|"White dining room with sharp color"|
Judy Garland's outburst over her Parisian friend who drags her to a hairdresser, in that adorable little monologue from Judy at Carnegie, is a good description for this room. Replace "woman" with "room" and keep all the emphasis: "A woman who is so chic! She's so, chic, you can't stand it. She's a darling, marvelous woman, she's just so chic." How she feels about that native of France, so do I feel about this room. Black candelabras and lavender candle sticks and crystal for miles! Green and white dining room chairs! That wall planter above the sofa! Well, let's get a look at what we're talking about here:
Stedman-Harris likes...lots of white with sharp accents. They suggest white walls, ceiling, curtains, and slip covers. Accents are in malachite green, magenta pink, royal blue. On the floor: Chinese matting.Bust. My. Buttons. Chinese matting, huh? Even without the grand proportions of this room, I may have to institute the same in my den, if it can be recreated on the cheap. Wow!
|"City bedroom in pastels and bright accents"|
How do you like that headboard? And the pink peeking out from stage right?
Tammis Keefe likes...grays with cerise and turquoise. She matches the walls to a pale gray cotton carpet, adds an ink-gray bedspread. Turquoise and cerise point up this scheme.
Those turquoise curtain and that palette are really neat. Again, if they could just show me a few things in a normal ceiling-height room, I would appreciate it. Outside of a cookie-cutter McMansion or a prewar brownstone, where are you getting these ceilings, people? I'll forgive you if you let me have that 10 foot lacquer Asian cabinet over to the side there, even if I don't have anywhere large scale enough to put it.

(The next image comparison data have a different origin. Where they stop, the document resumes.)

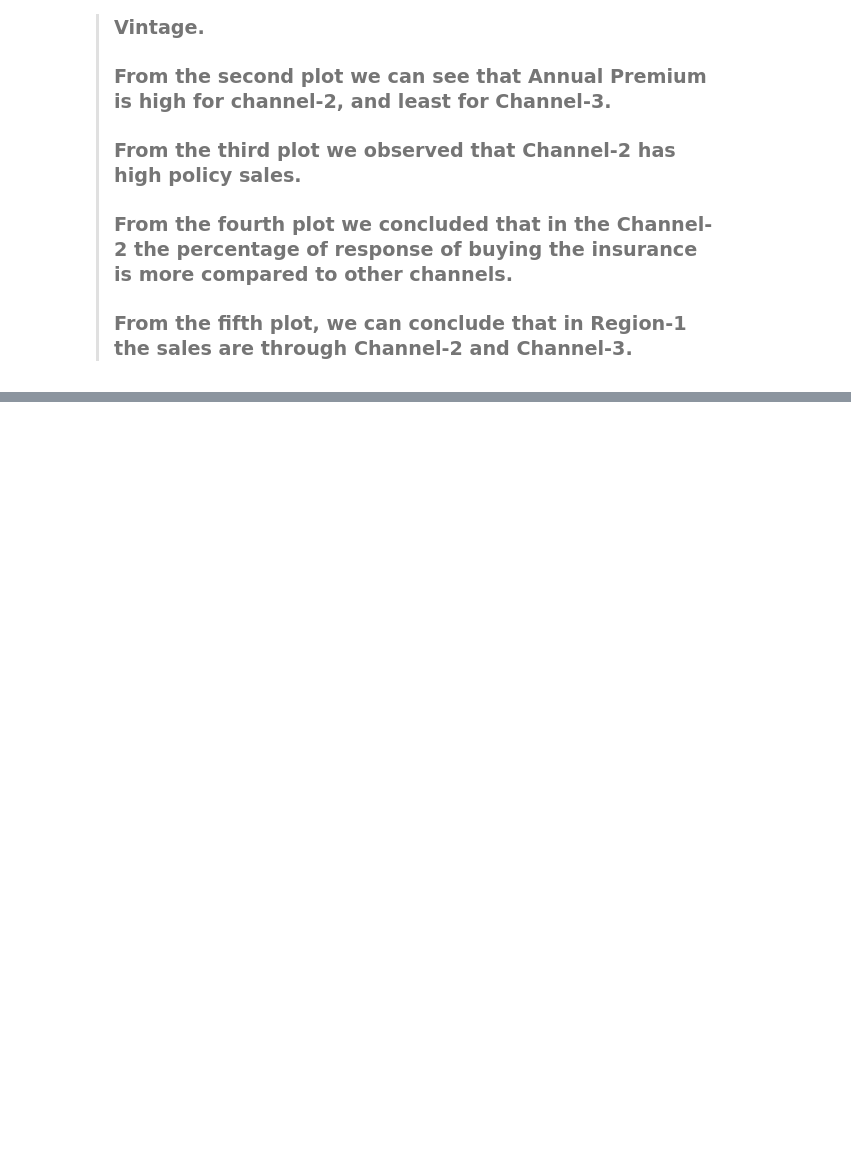
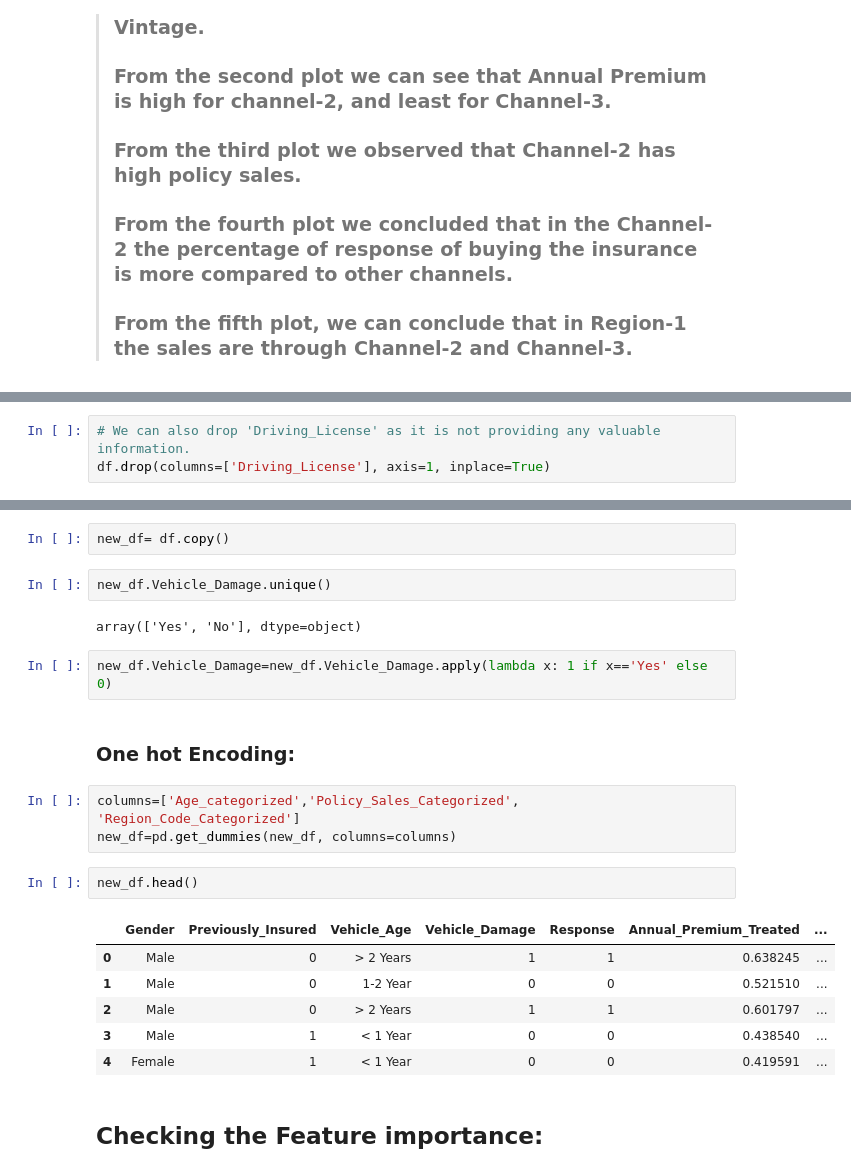
Before and after one commit to diptiranjan1998/Health-Insurance-Cross-Sell-Prediction, a Jupyter notebook: Health_Insurance_Cross_Sell_Prediction.ipynb, the cells around one changed output, grey strips where cells are left out. Drawn from its saved outputs; the diff is of its cells as text; blank space fills up the shorter version.

```diff
--- a/Health_Insurance_Cross_Sell_Prediction.ipynb
+++ b/Health_Insurance_Cross_Sell_Prediction.ipynb
@@ -637,0 +663,3 @@ fig.delaxes(ax[1][2])
+# %%
+# We can also drop 'Driving_License' as it is not providing any valuable information.
+df.drop(columns=['Driving_License'], axis=1, inplace=True)
@@ -637,0 +668,24 @@ fig.delaxes(ax[1][2])
+# %%
+new_df= df.copy()
+# %%
+new_df.Vehicle_Damage.unique()
+# %% [output]
+array(['Yes', 'No'], dtype=object)
+# %%
+new_df.Vehicle_Damage=new_df.Vehicle_Damage.apply(lambda x: 1 if x=='Yes' else 0)
+# %% [markdown]
+### One hot Encoding:
+# %%
+columns=['Age_categorized','Policy_Sales_Categorized', 'Region_Code_Categorized']
+new_df=pd.get_dummies(new_df, columns=columns)
+# %%
+new_df.head()
+# %% [output]
+|  | Gender | Previously_Insured | Vehicle_Age | Vehicle_Damage | Response | Annual_Premium_Treated | ... |
+| 0 | Male | 0 | > 2 Years | 1 | 1 | 0.638245 | ... |
+| 1 | Male | 0 | 1-2 Year | 0 | 0 | 0.521510 | ... |
+| 2 | Male | 0 | > 2 Years | 1 | 1 | 0.601797 | ... |
+| 3 | Male | 1 | < 1 Year | 0 | 0 | 0.438540 | ... |
+| 4 | Female | 1 | < 1 Year | 0 | 0 | 0.419591 | ... |
+# %% [markdown]
+## Checking the Feature importance:
```
Also changed, not shown: parts of 13 cells of this notebook.
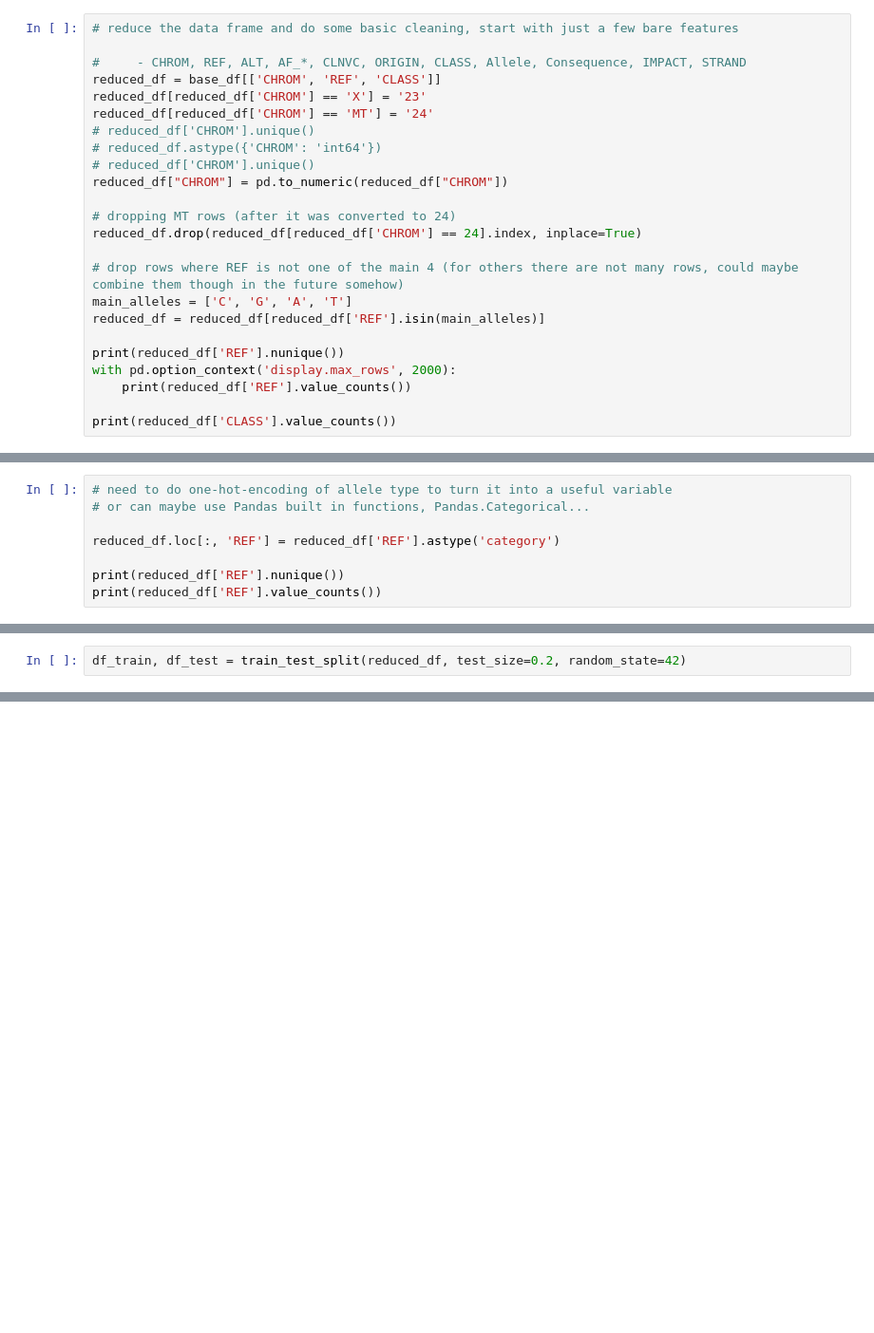
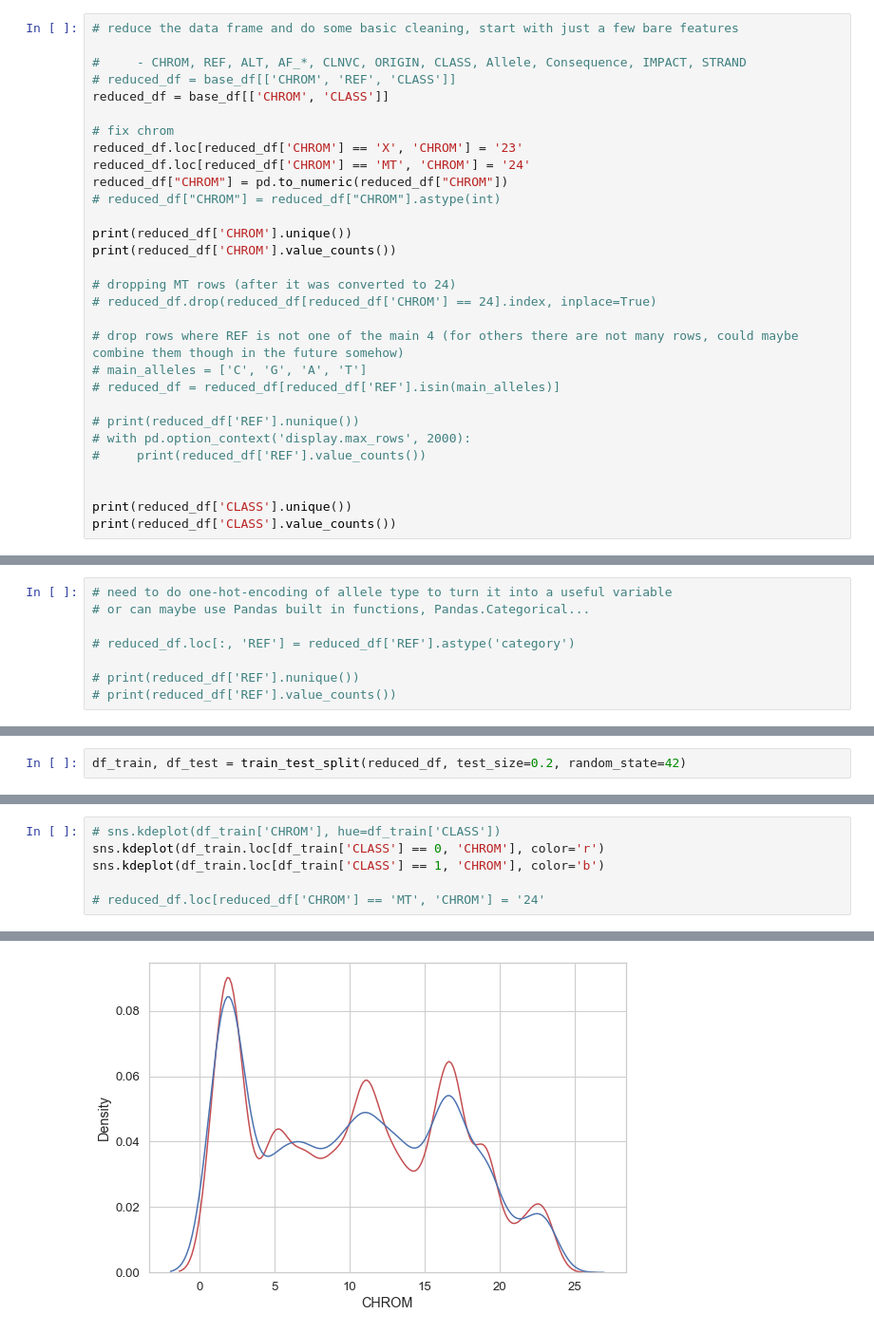
Before and after one commit to nkinnaird/GeneticVariantClassification, a Jupyter notebook: code/initialEDA.ipynb, the cells around one changed output, grey strips where cells are left out. Shown: that part at 95% size. Drawn from its saved outputs; the diff is of its cells as text; blank space fills up the shorter version.

```diff
--- a/code/initialEDA.ipynb
+++ b/code/initialEDA.ipynb
@@ -36,24 +37,30 @@ memory usage: 22.9+ MB
 # reduce the data frame and do some basic cleaning, start with just a few bare features
 
 #     - CHROM, REF, ALT, AF_*, CLNVC, ORIGIN, CLASS, Allele, Consequence, IMPACT, STRAND
-reduced_df = base_df[['CHROM', 'REF', 'CLASS']]
-reduced_df[reduced_df['CHROM'] == 'X'] = '23'
-reduced_df[reduced_df['CHROM'] == 'MT'] = '24'
-# reduced_df['CHROM'].unique()
-# reduced_df.astype({'CHROM': 'int64'})
-# reduced_df['CHROM'].unique()
+# reduced_df = base_df[['CHROM', 'REF', 'CLASS']]
+reduced_df = base_df[['CHROM', 'CLASS']]
+
+# fix chrom
+reduced_df.loc[reduced_df['CHROM'] == 'X', 'CHROM'] = '23'
+reduced_df.loc[reduced_df['CHROM'] == 'MT', 'CHROM'] = '24'
 reduced_df["CHROM"] = pd.to_numeric(reduced_df["CHROM"])
+# reduced_df["CHROM"] = reduced_df["CHROM"].astype(int)
+
+print(reduced_df['CHROM'].unique())
+print(reduced_df['CHROM'].value_counts())
 
 # dropping MT rows (after it was converted to 24)
-reduced_df.drop(reduced_df[reduced_df['CHROM'] == 24].index, inplace=True)
+# reduced_df.drop(reduced_df[reduced_df['CHROM'] == 24].index, inplace=True)
 
 # drop rows where REF is not one of the main 4 (for others there are not many rows, could maybe combine them though in the future somehow)
-main_alleles = ['C', 'G', 'A', 'T']
-reduced_df = reduced_df[reduced_df['REF'].isin(main_alleles)]
+# main_alleles = ['C', 'G', 'A', 'T']
+# reduced_df = reduced_df[reduced_df['REF'].isin(main_alleles)]
 
-print(reduced_df['REF'].nunique())
-with pd.option_context('display.max_rows', 2000):
-    print(reduced_df['REF'].value_counts())
+# print(reduced_df['REF'].nunique())
+# with pd.option_context('display.max_rows', 2000):
+#     print(reduced_df['REF'].value_counts())
 
+
+print(reduced_df['CLASS'].unique())
 print(reduced_df['CLASS'].value_counts())
 # %% [output]
@@ -87,7 +90,7 @@ Name: CLASS, dtype: int64
 # need to do one-hot-encoding of allele type to turn it into a useful variable
 # or can maybe use Pandas built in functions, Pandas.Categorical...
 
-reduced_df.loc[:, 'REF'] = reduced_df['REF'].astype('category')
+# reduced_df.loc[:, 'REF'] = reduced_df['REF'].astype('category')
 
-print(reduced_df['REF'].nunique())
-print(reduced_df['REF'].value_counts())
+# print(reduced_df['REF'].nunique())
+# print(reduced_df['REF'].value_counts())
@@ -104,3 +101,10 @@ df_train, df_test = train_test_split(reduced_df, test_size=0.2, random_state=42)
 sns.pairplot(df_train, corner=True, height=1.5, plot_kws={'size': 3}, hue='CLASS');
 # %% [output]
 [figure]
+# %%
+# sns.kdeplot(df_train['CHROM'], hue=df_train['CLASS'])
+sns.kdeplot(df_train.loc[df_train['CLASS'] == 0, 'CHROM'], color='r')
+sns.kdeplot(df_train.loc[df_train['CLASS'] == 1, 'CHROM'], color='b')
+
+# reduced_df.loc[reduced_df['CHROM'] == 'MT', 'CHROM'] = '24'
+# %% [output]
@@ -106,0 +112 @@ sns.pairplot(df_train, corner=True, height=1.5, plot_kws={'size': 3}, hue='CLASS
+[figure, added]
```
Also changed, not shown: parts of 10 cells of this notebook.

Last but not least:
|"Country library in bright hues"|
And the award for most eccentrically named decorator goes to:
Zelina Brunschwig likes...persimmon-red, grays, and yellow-green. Against deep gray walls, pale gray ribbed carpeting, she suggests orange tweed upholstery. Curtains are a yellow-green flowered chintz.
The picture I took of the magazine illustration doesn't show it very well, but this is a really neat room, especially with those revolutionary soldier red, lipstick red, whatever you want to call them red sofas (I guess I defer to Zelina from now on and call it "persimmon"). At any rate, lovely!
So! Tell me what you think about these rooms! Which do you want to bring wholesale into your own home? Which color palette appeals to you the most? Should I adopt a 10 foot lacquer cabinet and polka dot drapes and Chinese matting into my current home? The heart says yes, but your input is always welcome. :)
Well, kiddlings, I have to scoot! This is the latest post ever!! I have about another hour here at the book farm and then we're off to dinner at a friend's-- I am excited about having after work plans that don't involve my ongoing war with the fitness equipment at the downtown Y (it wants me to get in shape, my body wants to continue being out of shape, I want to get in shape...surely the majority will prevail!). Have a great night, and I'll talk to you tomorrow. Til then!